City's FA Cup hero Arturo Lupoli did his very best to toe the diplomatic line after yesterday's goal heroics at The Valley.
He had, after all, made his point in the best possible fashion with that 71st minute leveller.
That after the better part of three months in the first team wilderness and Friday's 'Play me or I'm away…' speech, cometh the moment, cometh the man as the 21-year-old on-loan Italian demonstrated his penalty box predatory instincts again and kept Norwich's name in the fourth round hat after Jonjo Shelvey's first-half opener threatened to make it yet another miserable away-day for the under-pressure Glenn Roeder.
In the event, he and 3,200 travelling Canary supporters had Lupoli to thank for a replay back at Carrow Road on January 13 by when Lupoli's hopes of earning himself a place in City's starting line-up might have been answered when City travel to Sheffield United next weekend – and all without the suspended Darel Russell.
Was he now hopeful of making the starting XI after bagging his fifth strike of the season to keep the likewise struggling Addicks on their worst run of form in 55 years?
Yesterday's 1-1 draw extended their winless run to 17 games. Already the home punters are voting with their feet – a paltry 9,000 turned up for this weekend's FA Cup clash.
“I hope so,” he said simply, not hint of either an ultimatum or a gauntlet being delivered.
“I always hope to start in the eam, but now we go back to Colney training centre and we build up the week and, hopefully, we start to win a game of football again.”
Roeder could, of course, put Wes Hoolahan in that little hole off Antoine Sibierski; just because Russell is suspended is likely to cut little ice. Hoolahan was excellent in those second 45 minutes as Matty Pattison and Elliot Omosuzi were hauled off at the break.
Minus Leroy Lita – linked this morning to switches to either Everton or Newcastle United in a ?350,000 January deal – and with Jamie Cureton being told he can stay put in Barnsley, the thought was that Lupoli would start yesterday – only for Roeder to again go with the stand-in Russell.
“I thought I was starting, honestly,” said Lupoli, who like everyone else had done a body count around the dressing room with both Simon Lappin and teenager Koey Smith finding their way to the bench.
“But when I came in I was just focussing on my 20 minutes – and it went well for me and for the team. So I'm very pleased for this,” he said.
He also made a point of running half the length of the pitch to celebrate his strike with the travelling faithful – a mutual appreciation society up and running.

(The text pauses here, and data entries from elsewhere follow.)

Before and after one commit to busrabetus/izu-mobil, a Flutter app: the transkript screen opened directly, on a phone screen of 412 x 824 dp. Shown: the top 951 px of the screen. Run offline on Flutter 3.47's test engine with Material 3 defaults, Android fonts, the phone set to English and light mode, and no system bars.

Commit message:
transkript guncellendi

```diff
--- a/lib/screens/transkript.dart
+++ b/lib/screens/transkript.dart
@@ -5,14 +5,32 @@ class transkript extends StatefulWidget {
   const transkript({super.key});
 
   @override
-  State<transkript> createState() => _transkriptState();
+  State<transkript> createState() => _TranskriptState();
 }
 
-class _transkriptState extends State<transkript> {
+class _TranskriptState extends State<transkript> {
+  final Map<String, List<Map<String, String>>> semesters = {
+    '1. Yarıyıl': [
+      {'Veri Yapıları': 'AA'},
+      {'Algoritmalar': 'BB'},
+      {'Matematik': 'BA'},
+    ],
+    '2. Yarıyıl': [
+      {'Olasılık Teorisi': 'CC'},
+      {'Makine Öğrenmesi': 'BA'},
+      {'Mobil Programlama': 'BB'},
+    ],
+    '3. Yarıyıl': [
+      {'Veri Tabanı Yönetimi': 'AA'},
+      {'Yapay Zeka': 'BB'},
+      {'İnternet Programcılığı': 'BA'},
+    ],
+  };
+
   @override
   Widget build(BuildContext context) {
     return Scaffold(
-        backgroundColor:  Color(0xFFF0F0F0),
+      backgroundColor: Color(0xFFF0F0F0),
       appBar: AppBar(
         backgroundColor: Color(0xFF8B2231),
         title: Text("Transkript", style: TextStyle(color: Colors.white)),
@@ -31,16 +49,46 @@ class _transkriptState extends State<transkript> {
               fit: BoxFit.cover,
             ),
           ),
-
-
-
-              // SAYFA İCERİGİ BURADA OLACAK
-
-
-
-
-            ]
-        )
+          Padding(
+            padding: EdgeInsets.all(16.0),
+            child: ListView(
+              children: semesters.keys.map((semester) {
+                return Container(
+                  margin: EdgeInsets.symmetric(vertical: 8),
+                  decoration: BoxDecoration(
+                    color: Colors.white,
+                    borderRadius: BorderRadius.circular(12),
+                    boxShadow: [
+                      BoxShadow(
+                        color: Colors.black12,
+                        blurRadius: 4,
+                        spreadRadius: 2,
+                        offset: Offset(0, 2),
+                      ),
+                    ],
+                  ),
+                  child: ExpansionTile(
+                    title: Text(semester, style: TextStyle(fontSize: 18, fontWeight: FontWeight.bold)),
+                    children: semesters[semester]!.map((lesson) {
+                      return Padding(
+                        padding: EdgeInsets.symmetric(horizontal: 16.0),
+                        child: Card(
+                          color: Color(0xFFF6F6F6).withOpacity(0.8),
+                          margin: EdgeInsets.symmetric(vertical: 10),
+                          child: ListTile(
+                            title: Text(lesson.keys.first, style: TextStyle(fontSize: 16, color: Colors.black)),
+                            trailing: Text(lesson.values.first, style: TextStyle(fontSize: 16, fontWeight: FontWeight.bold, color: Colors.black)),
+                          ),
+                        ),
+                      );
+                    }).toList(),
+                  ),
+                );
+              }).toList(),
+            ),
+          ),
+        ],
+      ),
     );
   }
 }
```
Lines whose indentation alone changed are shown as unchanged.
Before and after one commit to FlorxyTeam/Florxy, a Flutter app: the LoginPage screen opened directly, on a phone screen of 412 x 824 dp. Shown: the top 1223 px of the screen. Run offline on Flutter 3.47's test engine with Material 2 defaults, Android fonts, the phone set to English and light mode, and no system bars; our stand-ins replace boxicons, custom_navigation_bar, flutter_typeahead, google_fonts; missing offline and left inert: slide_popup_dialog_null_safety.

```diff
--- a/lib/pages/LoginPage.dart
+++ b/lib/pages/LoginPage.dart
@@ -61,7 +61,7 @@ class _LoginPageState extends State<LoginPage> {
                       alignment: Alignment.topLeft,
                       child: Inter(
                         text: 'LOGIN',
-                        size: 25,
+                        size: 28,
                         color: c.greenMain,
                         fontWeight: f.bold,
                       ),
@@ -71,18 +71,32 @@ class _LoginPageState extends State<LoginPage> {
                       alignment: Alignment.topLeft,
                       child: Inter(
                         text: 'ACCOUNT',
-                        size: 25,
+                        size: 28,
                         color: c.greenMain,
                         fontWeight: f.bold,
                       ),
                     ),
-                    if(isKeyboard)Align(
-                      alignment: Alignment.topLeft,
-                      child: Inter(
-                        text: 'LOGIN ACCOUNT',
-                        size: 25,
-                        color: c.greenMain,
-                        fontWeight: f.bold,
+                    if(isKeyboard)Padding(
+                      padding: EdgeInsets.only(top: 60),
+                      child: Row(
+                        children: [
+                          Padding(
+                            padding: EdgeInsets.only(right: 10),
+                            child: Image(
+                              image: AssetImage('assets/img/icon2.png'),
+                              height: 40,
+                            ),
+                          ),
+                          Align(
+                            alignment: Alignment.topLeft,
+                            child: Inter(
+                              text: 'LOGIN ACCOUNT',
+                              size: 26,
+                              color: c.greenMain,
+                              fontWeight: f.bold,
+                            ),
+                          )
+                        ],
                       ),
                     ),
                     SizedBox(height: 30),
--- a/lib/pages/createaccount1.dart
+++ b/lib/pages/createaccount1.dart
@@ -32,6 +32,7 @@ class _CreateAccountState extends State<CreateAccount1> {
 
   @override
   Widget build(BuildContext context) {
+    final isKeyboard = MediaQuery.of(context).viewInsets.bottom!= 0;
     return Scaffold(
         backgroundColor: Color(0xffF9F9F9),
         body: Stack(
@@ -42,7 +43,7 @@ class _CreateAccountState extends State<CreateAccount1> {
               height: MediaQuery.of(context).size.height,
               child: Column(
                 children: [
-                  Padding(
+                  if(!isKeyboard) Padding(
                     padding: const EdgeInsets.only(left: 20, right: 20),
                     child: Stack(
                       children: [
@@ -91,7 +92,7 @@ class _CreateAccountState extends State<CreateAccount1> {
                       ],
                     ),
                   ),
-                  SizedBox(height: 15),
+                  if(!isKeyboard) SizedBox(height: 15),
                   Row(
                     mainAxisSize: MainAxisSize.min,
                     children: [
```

“I think there were almost 3,000 fans who had travelled down to London and they deserve much better than what they have been getting over the last two or three weeks.
“And I know that they are supporting us even if we are not getting results so I think it was a good chance to give our thanks for that,” said Lupoli, proving something of a dab hand at the PR game.
The goal changed the course of the content at The Valley, whether is changes Roeder's mind about a start for Lupoli slap bang up the middle of the team is increasingly the $64 million question.
“I'm very pleased with that goal – very important for me and the team,” said Lupoli. Credit where credit was due – Mark Fotheringham, the excellent Hoolahan and Sibierski all played their part in the neat, build-up to the Italian's crucial strike.
It was, however, still pretty much his own work thereafter as he drifted into a turn in the inside-left channel before firing low and true inside the keeper's right upright. Cool, calm and very measured, it was the kind of finish that first brought the one-time Italian boy-wonder to Arsene Wenger's attention at Arsenal some six years ago.
It is also why Serie A giants Fiorentina were prepared to slap a four-year deal in front of him in the summer of 2007.
“It will give us the chance to play at Carrow Road which is a better pitch,” Lupoli added. “And we will get a good result, I think.”
He could have settled teh tie altogether before the end – stabbing a late effort just wide from another piece of decent link-up play with Sibierski.
“It was a good chance,” he admitted. “Me and Sibi [Sibierski] played a one-two and I hit the ball a bit wide, but it was a very good chance to make the result 2-1. Unfortunately, I didn't.”
He just had to settle for the one. Yes, it's good anyway… Very good.”